* Work task: Find all the lines in the entries below that hold the word "amountClass" and copy them.

* Source records:

>>>

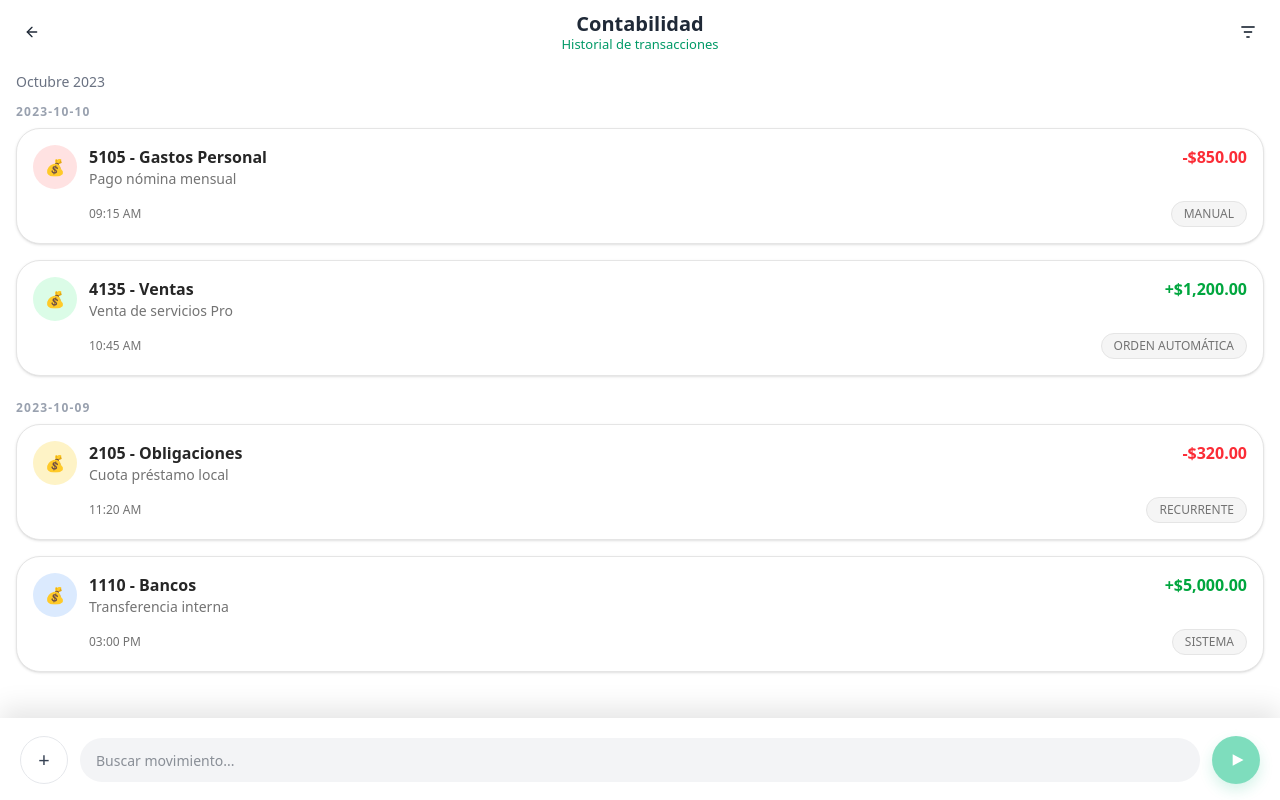
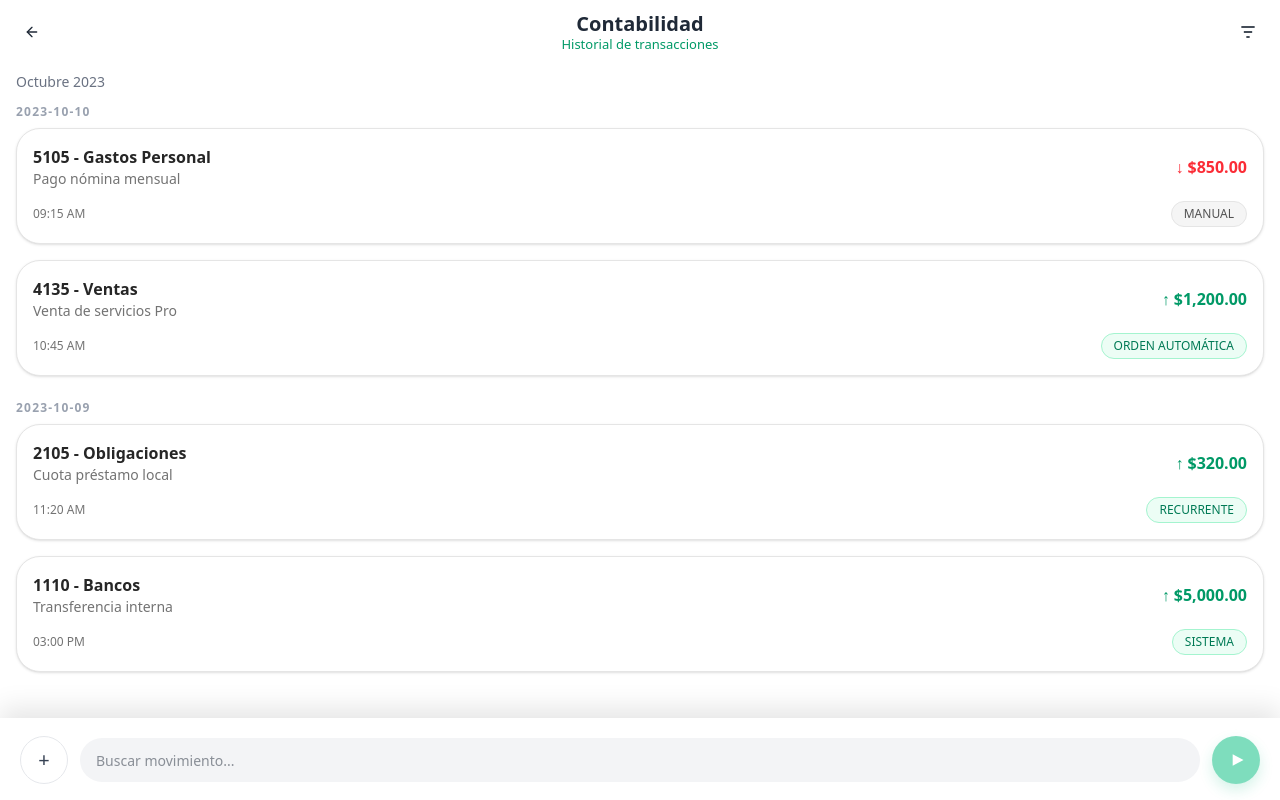
Before and after one commit to SantiagoAranda/Plataforma-de-Gesti-n-Comercial-con-Interfaz-Conversacional-y-Financiera, a Next.js app in the folder frontend/: page /contabilidad in a window 1280 px wide. Built offline with nearby package versions, Linux system fonts and the light colour scheme.

Commit message:
Correcciones de UI

```diff
--- a/frontend/app/(app)/contabilidad/page.tsx
+++ b/frontend/app/(app)/contabilidad/page.tsx
@@ -143,7 +143,7 @@ export default function ContabilidadClient() {
                 onRightClick={() => setFilterOpen(true)}
             />
 
-            <main className="pt-2 pb-6">
+            <main className="pt-2 pb-24">
                 <div className="px-4">
                     <div className="text-sm text-gray-500">Octubre 2023</div>
                 </div>
--- a/frontend/src/components/accounting/AccountingCard.tsx
+++ b/frontend/src/components/accounting/AccountingCard.tsx
@@ -1,206 +1,3 @@
-// import * as React from "react";
-// import type { AccountingEntry } from "../../types/accounting";
-
-// function formatMoney(v: number) {
-//     const abs = Math.abs(v);
-//     return `$${abs.toLocaleString("en-US", {
-//         minimumFractionDigits: 2,
-//         maximumFractionDigits: 2,
-//     })}`;
-// }
-
-// /**
-//  * Impacto contable real
-//  */
-// function isPositiveImpact(entry: AccountingEntry) {
-//     const a = entry.amount;
-
-//     switch (entry.kind) {
-//         case "INCOME":
-//             return true;
-//         case "EXPENSE":
-//             return false;
-//         case "ASSET":
-//             return a >= 0;
-//         case "LIABILITY":
-//             return a < 0;
-//         case "EQUITY":
-//             return a >= 0;
-//         default:
-//             return a >= 0;
-//     }
-// }
-
-// function amountClass(positive: boolean) {
-//     return positive ? "text-emerald-600" : "text-red-500";
-// }
-
-// function badgeLabel(source: AccountingEntry["source"]) {
-//     switch (source) {
-//         case "AUTO_ORDER":
-//             return "ORDEN AUTOMÁTICA";
-//         case "MANUAL":
-//             return "MANUAL";
-//         case "SYSTEM":
-//             return "SISTEMA";
-//         case "RECURRENT":
-//             return "RECURRENTE";
-//     }
-// }
-
-// function badgeClass(positive: boolean) {
-//     return positive
-//         ? "bg-emerald-50 text-emerald-700 border-emerald-200"
-//         : "bg-neutral-100 text-neutral-600 border-neutral-200";
-// }
-
-// export function AccountingCard({ entry }: { entry: AccountingEntry }) {
-//     const positive = isPositiveImpact(entry);
-
-//     return (
-//         <div className="rounded-3xl bg-white border border-neutral-200 shadow-sm px-4 py-4">
-//             <div className="flex justify-between">
-//                 <div>
-//                     <div className="font-semibold text-neutral-800">
-//                         {entry.pucCode} - {entry.accountName}
-//                     </div>
-//                     <div className="text-sm text-neutral-500">{entry.description}</div>
-//                 </div>
-
-//                 <div
-//                     className={`font-semibold flex items-center gap-1 ${amountClass(positive)}`}
-//                 >
-//                     <span>{positive ? "↑" : "↓"}</span>
-//                     <span>{formatMoney(entry.amount)}</span>
-//                 </div>
-//             </div>
-
-//             <div className="mt-3 flex justify-between items-center text-xs text-neutral-500">
-//                 <span>{entry.time}</span>
-//                 <span
-//                     className={`px-3 py-1 rounded-full border ${badgeClass(positive)}`}
-//                 >
-//                     {badgeLabel(entry.source)}
-//                 </span>
-//             </div>
-//         </div>
-//     );
-// }
-
-
-// import * as React from "react";
-// import type { AccountingEntry } from "../../types/accounting";
-
-// function formatMoney(v: number) {
-//     const abs = Math.abs(v);
-//     return `$${abs.toLocaleString("en-US", {
-//         minimumFractionDigits: 2,
-//         maximumFractionDigits: 2,
-//     })}`;
-// }
-
-// /**
-//  * Impacto contable real
-//  */
-// function isPositiveImpact(entry: AccountingEntry) {
-//     const a = entry.amount;
-
-//     switch (entry.kind) {
-//         case "INCOME":
-//             return true;
-//         case "EXPENSE":
-//             return false;
-//         case "ASSET":
-//             return a >= 0;
-//         case "LIABILITY":
-//             return a < 0;
-//         case "EQUITY":
-//             return a >= 0;
-//         default:
-//             return a >= 0;
-//     }
-// }
-
-// function amountClass(positive: boolean) {
-//     return positive ? "text-emerald-600" : "text-red-500";
-// }
-
-// function badgeLabel(source: AccountingEntry["source"]) {
-//     switch (source) {
-//         case "AUTO_ORDER":
-//             return "ORDEN AUTOMÁTICA";
-//         case "MANUAL":
-//             return "MANUAL";
-//         case "SYSTEM":
-//             return "SISTEMA";
-//         case "RECURRENT":
-//             return "RECURRENTE";
-//     }
-// }
-
-// function badgeClass(positive: boolean) {
-//     return positive
-//         ? "bg-emerald-50 text-emerald-700 border-emerald-200"
-//         : "bg-neutral-100 text-neutral-600 border-neutral-200";
-// }
-
-// export function AccountingCard({ entry }: { entry: AccountingEntry }) {
-//     const positive = isPositiveImpact(entry);
-
-//     return (
-//         <div className="rounded-3xl bg-white border border-neutral-200 shadow-sm px-4 py-4">
-//             <div className="flex gap-4">
-//                 {/* Avatar circular tipo "foto" */}
-//                 <div className="h-16 w-16 rounded-full flex items-center justify-center
-//                         bg-neutral-100">
-//                     <div
-//                         className={`h-10 w-10 rounded-full flex items-center justify-center
-//             ${positive
-//                                 ? "bg-emerald-500 text-white"
-//                                 : "bg-red-500 text-white"
-//                             }`}
-//                     >
-//                         {positive ? "↑" : "↓"}
-//                     </div>
-//                 </div>
-
-//                 <div className="flex-1">
-//                     <div className="flex justify-between">
-//                         <div>
-//                             <div className="font-semibold text-neutral-800">
-//                                 {entry.pucCode} - {entry.accountName}
-//                             </div>
-//                             <div className="text-sm text-neutral-500">
-//                                 {entry.description}
-//                             </div>
-//                         </div>
-
-//                         <div
-//                             className={`font-semibold flex items-center gap-1 ${amountClass(
-//                                 positive
-//                             )}`}
-//                         >
-//                             {positive ? "+" : "-"}
-//                             {formatMoney(entry.amount)}
-//                         </div>
-//                     </div>
-
-//                     <div className="mt-3 flex justify-between items-center text-xs text-neutral-500">
-//                         <span>{entry.time}</span>
-//                         <span
-//                             className={`px-3 py-1 rounded-full border ${badgeClass(
-//                                 positive
-//                             )}`}
-//                         >
-//                             {badgeLabel(entry.source)}
-//                         </span>
-//                     </div>
-//                 </div>
-//             </div>
-//         </div>
-//     );
-// }
-
 import * as React from "react";
 import type { AccountingEntry } from "../../types/accounting";
 
@@ -208,16 +5,37 @@ import { useContextMenu } from "@/src/hooks/useContextMenu";
 import { ContextMenu } from "@/src/hooks/ContextMenu";
 
 function formatMoney(v: number) {
-  const sign = v >= 0 ? "+" : "-";
     const abs = Math.abs(v);
-  return `${sign}$${abs.toLocaleString("en-US", {
+    return `$${abs.toLocaleString("en-US", {
         minimumFractionDigits: 2,
         maximumFractionDigits: 2,
     })}`;
 }
 
-function amountClass(v: number) {
-  return v >= 0 ? "text-green-600" : "text-red-500";
+/**
+ * Impacto contable real
+ */
+function isPositiveImpact(entry: AccountingEntry) {
+    const a = entry.amount;
+
+    switch (entry.kind) {
+        case "INCOME":
+            return true;
+        case "EXPENSE":
+            return false;
+        case "ASSET":
+            return a >= 0;
+        case "LIABILITY":
+            return a < 0;
+        case "EQUITY":
+            return a >= 0;
+        default:
+            return a >= 0;
+    }
+}
+
+function amountClass(positive: boolean) {
+    return positive ? "text-emerald-600" : "text-red-500";
 }
 
 function badgeLabel(source: AccountingEntry["source"]) {
@@ -233,19 +51,10 @@ function badgeLabel(source: AccountingEntry["source"]) {
     }
 }
 
-function iconBg(kind: AccountingEntry["kind"]) {
-  switch (kind) {
-    case "INCOME":
-      return "bg-green-100 text-green-600";
-    case "EXPENSE":
-      return "bg-red-100 text-red-600";
-    case "ASSET":
-      return "bg-blue-100 text-blue-600";
-    case "LIABILITY":
-      return "bg-amber-100 text-amber-700";
-    case "EQUITY":
-      return "bg-purple-100 text-purple-700";
-  }
+function badgeClass(positive: boolean) {
+    return positive
+        ? "bg-emerald-50 text-emerald-700 border-emerald-200"
+        : "bg-neutral-100 text-neutral-600 border-neutral-200";
 }
 
 export function AccountingCard({
@@ -257,46 +66,36 @@ export function AccountingCard({
     onEdit: (entry: AccountingEntry) => void;
     onDelete: (entry: AccountingEntry) => void;
 }) {
+    const positive = isPositiveImpact(entry);
+
+    // ✅ long-press (mobile) + click derecho (desktop)
     const { open, pos, close, handlers } = useContextMenu(500);
 
     return (
         <>
             <div
-        className="rounded-3xl bg-white border border-neutral-200 shadow-sm px-4 py-4"
+                className="rounded-3xl bg-white border border-neutral-200 shadow-sm px-4 py-4 select-none"
                 {...handlers}
             >
-        <div className="flex gap-3">
-          <div
-            className={`h-11 w-11 rounded-full flex items-center justify-center ${iconBg(
-              entry.kind
-            )}`}
-          >
-            💰
-          </div>
-
-          <div className="flex-1">
                 <div className="flex justify-between">
                     <div>
                         <div className="font-semibold text-neutral-800">
                             {entry.pucCode} - {entry.accountName}
                         </div>
-                <div className="text-sm text-neutral-500">
-                  {entry.description}
-                </div>
+                        <div className="text-sm text-neutral-500">{entry.description}</div>
                     </div>
 
-              <div className={`font-semibold ${amountClass(entry.amount)}`}>
-                {formatMoney(entry.amount)}
+                    <div className={`font-semibold flex items-center gap-1 ${amountClass(positive)}`}>
+                        <span>{positive ? "↑" : "↓"}</span>
+                        <span>{formatMoney(entry.amount)}</span>
                     </div>
                 </div>
 
                 <div className="mt-3 flex justify-between items-center text-xs text-neutral-500">
                     <span>{entry.time}</span>
-              <span className="px-3 py-1 rounded-full bg-neutral-100 border border-neutral-200">
+                    <span className={`px-3 py-1 rounded-full border ${badgeClass(positive)}`}>
                         {badgeLabel(entry.source)}
                     </span>
-            </div>
-          </div>
                 </div>
             </div>
 
```
Lines whose indentation alone changed are shown as unchanged.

<<<

* Answer to this problem:
-// function amountClass(positive: boolean) {
-//                     className={`font-semibold flex items-center gap-1 ${amountClass(positive)}`}
-// function amountClass(positive: boolean) {
-//                             className={`font-semibold flex items-center gap-1 ${amountClass(
-function amountClass(v: number) {
+function amountClass(positive: boolean) {
-              <div className={`font-semibold ${amountClass(entry.amount)}`}>
+                    <div className={`font-semibold flex items-center gap-1 ${amountClass(positive)}`}>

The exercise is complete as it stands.